# Task prompt
Show the lines below where "full" occurs.

# Records provided
= Beginning of Section =

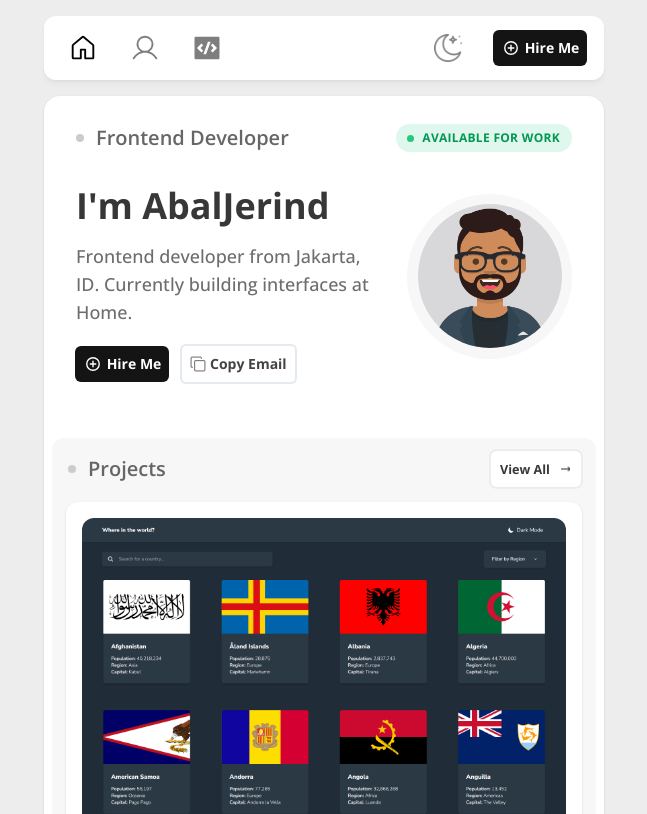
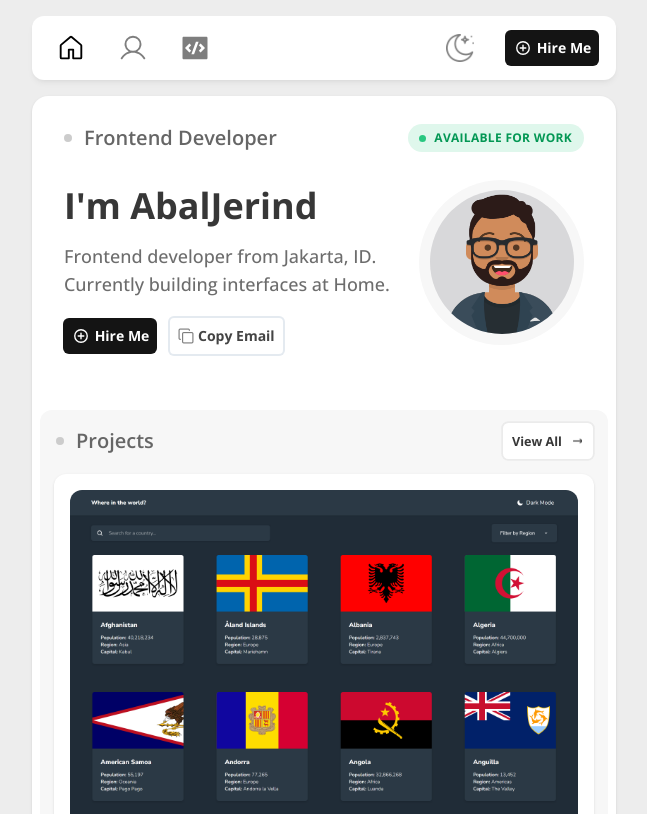
Before and after one commit to Abaljerind/portofolio-jerind, a React (Vite) app: page / in a window 1280 px wide. Shown: the top 814 px of the page, without its empty margins (316-963 px from the left). Built offline with nearby package versions, Linux system fonts and the light colour scheme.

Commit message:
Fix(App): Re-adjust width for breakpoint lg and min width 769px

```diff
--- a/src/App.jsx
+++ b/src/App.jsx
@@ -6,7 +6,7 @@ function App() {
   // kiri kanan didalam navbar, ujung kiri kanannya 16px
 
   return (
-    <div className="font-openSans p-2 md:mx-auto md:w-full md:max-w-[576px] lg:pt-4 lg:pb-12">
+    <div className="font-openSans p-2 md:mx-auto min-[769px]:max-w-[510px] min-[769px]:mx-auto lg:max-w-[600px] lg:w-full lg:pt-4 lg:pb-12">
       <RouterProvider router={router} />
     </div>
   );
```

= End of Section =

# Solution to this task
-    <div className="font-openSans p-2 md:mx-auto md:w-full md:max-w-[576px] lg:pt-4 lg:pb-12">
+    <div className="font-openSans p-2 md:mx-auto min-[769px]:max-w-[510px] min-[769px]:mx-auto lg:max-w-[600px] lg:w-full lg:pt-4 lg:pb-12">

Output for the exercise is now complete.